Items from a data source
□ □ □ □ □

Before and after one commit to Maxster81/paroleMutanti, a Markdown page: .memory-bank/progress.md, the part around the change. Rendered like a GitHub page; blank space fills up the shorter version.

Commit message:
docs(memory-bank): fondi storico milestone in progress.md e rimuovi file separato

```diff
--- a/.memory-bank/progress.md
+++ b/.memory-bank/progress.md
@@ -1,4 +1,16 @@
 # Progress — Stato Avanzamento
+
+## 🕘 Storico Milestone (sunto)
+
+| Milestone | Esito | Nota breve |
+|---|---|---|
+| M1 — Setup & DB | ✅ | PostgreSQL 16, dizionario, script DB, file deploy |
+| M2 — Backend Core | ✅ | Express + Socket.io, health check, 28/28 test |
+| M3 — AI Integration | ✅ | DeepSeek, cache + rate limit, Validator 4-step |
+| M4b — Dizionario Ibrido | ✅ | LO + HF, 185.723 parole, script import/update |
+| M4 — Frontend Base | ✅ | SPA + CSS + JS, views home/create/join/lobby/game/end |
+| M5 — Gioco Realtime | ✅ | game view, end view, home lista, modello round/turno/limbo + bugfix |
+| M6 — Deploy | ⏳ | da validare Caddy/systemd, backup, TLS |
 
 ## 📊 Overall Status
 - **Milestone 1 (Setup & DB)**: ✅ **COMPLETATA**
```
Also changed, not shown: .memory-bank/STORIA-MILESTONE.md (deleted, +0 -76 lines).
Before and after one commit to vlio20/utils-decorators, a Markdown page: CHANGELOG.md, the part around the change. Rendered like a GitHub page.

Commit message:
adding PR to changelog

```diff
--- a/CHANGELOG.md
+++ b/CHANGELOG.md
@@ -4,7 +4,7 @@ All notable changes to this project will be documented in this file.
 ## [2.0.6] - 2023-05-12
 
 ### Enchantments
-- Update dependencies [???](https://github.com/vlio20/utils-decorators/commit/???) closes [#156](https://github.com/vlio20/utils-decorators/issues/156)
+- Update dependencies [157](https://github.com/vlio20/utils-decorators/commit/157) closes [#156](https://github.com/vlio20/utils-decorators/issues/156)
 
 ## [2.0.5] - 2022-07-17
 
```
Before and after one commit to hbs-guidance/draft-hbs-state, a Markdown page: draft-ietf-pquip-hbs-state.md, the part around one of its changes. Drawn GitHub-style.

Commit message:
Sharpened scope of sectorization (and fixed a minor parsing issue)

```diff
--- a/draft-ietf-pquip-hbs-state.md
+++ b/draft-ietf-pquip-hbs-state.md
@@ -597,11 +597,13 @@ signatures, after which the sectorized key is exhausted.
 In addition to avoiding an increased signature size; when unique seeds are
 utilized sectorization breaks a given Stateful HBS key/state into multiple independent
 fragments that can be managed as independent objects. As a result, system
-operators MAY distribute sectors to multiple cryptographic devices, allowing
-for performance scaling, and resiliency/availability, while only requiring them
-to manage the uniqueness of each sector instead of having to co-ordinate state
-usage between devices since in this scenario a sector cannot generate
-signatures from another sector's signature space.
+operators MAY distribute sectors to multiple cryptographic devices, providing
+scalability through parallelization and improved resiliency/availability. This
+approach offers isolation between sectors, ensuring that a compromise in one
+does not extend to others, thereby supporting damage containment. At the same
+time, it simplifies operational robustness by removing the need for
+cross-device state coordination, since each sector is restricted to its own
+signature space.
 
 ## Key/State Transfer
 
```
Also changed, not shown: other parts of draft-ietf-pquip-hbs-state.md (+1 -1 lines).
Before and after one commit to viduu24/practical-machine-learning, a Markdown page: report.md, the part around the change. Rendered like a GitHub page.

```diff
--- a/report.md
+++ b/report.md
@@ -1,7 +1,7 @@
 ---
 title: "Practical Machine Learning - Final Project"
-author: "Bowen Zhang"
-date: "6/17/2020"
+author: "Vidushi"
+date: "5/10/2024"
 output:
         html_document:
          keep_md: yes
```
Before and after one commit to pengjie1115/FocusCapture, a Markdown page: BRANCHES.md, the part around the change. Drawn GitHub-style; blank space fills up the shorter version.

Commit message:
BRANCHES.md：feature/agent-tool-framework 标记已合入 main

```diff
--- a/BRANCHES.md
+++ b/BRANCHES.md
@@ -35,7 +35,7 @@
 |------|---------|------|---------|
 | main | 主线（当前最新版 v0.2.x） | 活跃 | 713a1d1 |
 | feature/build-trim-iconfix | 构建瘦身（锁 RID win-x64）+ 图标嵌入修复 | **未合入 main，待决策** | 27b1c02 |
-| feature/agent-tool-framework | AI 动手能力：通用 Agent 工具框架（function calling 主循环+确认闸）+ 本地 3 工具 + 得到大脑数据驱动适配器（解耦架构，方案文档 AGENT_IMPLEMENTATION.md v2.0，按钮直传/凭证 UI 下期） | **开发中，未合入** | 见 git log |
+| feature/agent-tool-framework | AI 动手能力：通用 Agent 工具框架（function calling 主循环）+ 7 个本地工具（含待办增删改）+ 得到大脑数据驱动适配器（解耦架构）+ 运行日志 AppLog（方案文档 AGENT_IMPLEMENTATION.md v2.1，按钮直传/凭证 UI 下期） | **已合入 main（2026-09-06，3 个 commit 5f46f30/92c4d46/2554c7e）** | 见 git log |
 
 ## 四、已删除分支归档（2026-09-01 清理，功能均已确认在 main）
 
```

□ □ □ □ □

Would you give the data above again, exactly as written?

** Solution to this problem **
Before and after one commit to Maxster81/paroleMutanti, a Markdown page: .memory-bank/progress.md, the part around the change. Rendered like a GitHub page; blank space fills up the shorter version.

Commit message:
docs(memory-bank): fondi storico milestone in progress.md e rimuovi file separato

```diff
--- a/.memory-bank/progress.md
+++ b/.memory-bank/progress.md
@@ -1,4 +1,16 @@
 # Progress — Stato Avanzamento
+
+## 🕘 Storico Milestone (sunto)
+
+| Milestone | Esito | Nota breve |
+|---|---|---|
+| M1 — Setup & DB | ✅ | PostgreSQL 16, dizionario, script DB, file deploy |
+| M2 — Backend Core | ✅ | Express + Socket.io, health check, 28/28 test |
+| M3 — AI Integration | ✅ | DeepSeek, cache + rate limit, Validator 4-step |
+| M4b — Dizionario Ibrido | ✅ | LO + HF, 185.723 parole, script import/update |
+| M4 — Frontend Base | ✅ | SPA + CSS + JS, views home/create/join/lobby/game/end |
+| M5 — Gioco Realtime | ✅ | game view, end view, home lista, modello round/turno/limbo + bugfix |
+| M6 — Deploy | ⏳ | da validare Caddy/systemd, backup, TLS |
 
 ## 📊 Overall Status
 - **Milestone 1 (Setup & DB)**: ✅ **COMPLETATA**
```
Also changed, not shown: .memory-bank/STORIA-MILESTONE.md (deleted, +0 -76 lines).
Before and after one commit to vlio20/utils-decorators, a Markdown page: CHANGELOG.md, the part around the change. Rendered like a GitHub page.

Commit message:
adding PR to changelog

```diff
--- a/CHANGELOG.md
+++ b/CHANGELOG.md
@@ -4,7 +4,7 @@ All notable changes to this project will be documented in this file.
 ## [2.0.6] - 2023-05-12
 
 ### Enchantments
-- Update dependencies [???](https://github.com/vlio20/utils-decorators/commit/???) closes [#156](https://github.com/vlio20/utils-decorators/issues/156)
+- Update dependencies [157](https://github.com/vlio20/utils-decorators/commit/157) closes [#156](https://github.com/vlio20/utils-decorators/issues/156)
 
 ## [2.0.5] - 2022-07-17
 
```
Before and after one commit to hbs-guidance/draft-hbs-state, a Markdown page: draft-ietf-pquip-hbs-state.md, the part around one of its changes. Drawn GitHub-style.

Commit message:
Sharpened scope of sectorization (and fixed a minor parsing issue)

```diff
--- a/draft-ietf-pquip-hbs-state.md
+++ b/draft-ietf-pquip-hbs-state.md
@@ -597,11 +597,13 @@ signatures, after which the sectorized key is exhausted.
 In addition to avoiding an increased signature size; when unique seeds are
 utilized sectorization breaks a given Stateful HBS key/state into multiple independent
 fragments that can be managed as independent objects. As a result, system
-operators MAY distribute sectors to multiple cryptographic devices, allowing
-for performance scaling, and resiliency/availability, while only requiring them
-to manage the uniqueness of each sector instead of having to co-ordinate state
-usage between devices since in this scenario a sector cannot generate
-signatures from another sector's signature space.
+operators MAY distribute sectors to multiple cryptographic devices, providing
+scalability through parallelization and improved resiliency/availability. This
+approach offers isolation between sectors, ensuring that a compromise in one
+does not extend to others, thereby supporting damage containment. At the same
+time, it simplifies operational robustness by removing the need for
+cross-device state coordination, since each sector is restricted to its own
+signature space.
 
 ## Key/State Transfer
 
```
Also changed, not shown: other parts of draft-ietf-pquip-hbs-state.md (+1 -1 lines).
Before and after one commit to viduu24/practical-machine-learning, a Markdown page: report.md, the part around the change. Rendered like a GitHub page.

```diff
--- a/report.md
+++ b/report.md
@@ -1,7 +1,7 @@
 ---
 title: "Practical Machine Learning - Final Project"
-author: "Bowen Zhang"
-date: "6/17/2020"
+author: "Vidushi"
+date: "5/10/2024"
 output:
         html_document:
          keep_md: yes
```
Before and after one commit to pengjie1115/FocusCapture, a Markdown page: BRANCHES.md, the part around the change. Drawn GitHub-style; blank space fills up the shorter version.

Commit message:
BRANCHES.md：feature/agent-tool-framework 标记已合入 main

```diff
--- a/BRANCHES.md
+++ b/BRANCHES.md
@@ -35,7 +35,7 @@
 |------|---------|------|---------|
 | main | 主线（当前最新版 v0.2.x） | 活跃 | 713a1d1 |
 | feature/build-trim-iconfix | 构建瘦身（锁 RID win-x64）+ 图标嵌入修复 | **未合入 main，待决策** | 27b1c02 |
-| feature/agent-tool-framework | AI 动手能力：通用 Agent 工具框架（function calling 主循环+确认闸）+ 本地 3 工具 + 得到大脑数据驱动适配器（解耦架构，方案文档 AGENT_IMPLEMENTATION.md v2.0，按钮直传/凭证 UI 下期） | **开发中，未合入** | 见 git log |
+| feature/agent-tool-framework | AI 动手能力：通用 Agent 工具框架（function calling 主循环）+ 7 个本地工具（含待办增删改）+ 得到大脑数据驱动适配器（解耦架构）+ 运行日志 AppLog（方案文档 AGENT_IMPLEMENTATION.md v2.1，按钮直传/凭证 UI 下期） | **已合入 main（2026-09-06，3 个 commit 5f46f30/92c4d46/2554c7e）** | 见 git log |
 
 ## 四、已删除分支归档（2026-09-01 清理，功能均已确认在 main）
 
```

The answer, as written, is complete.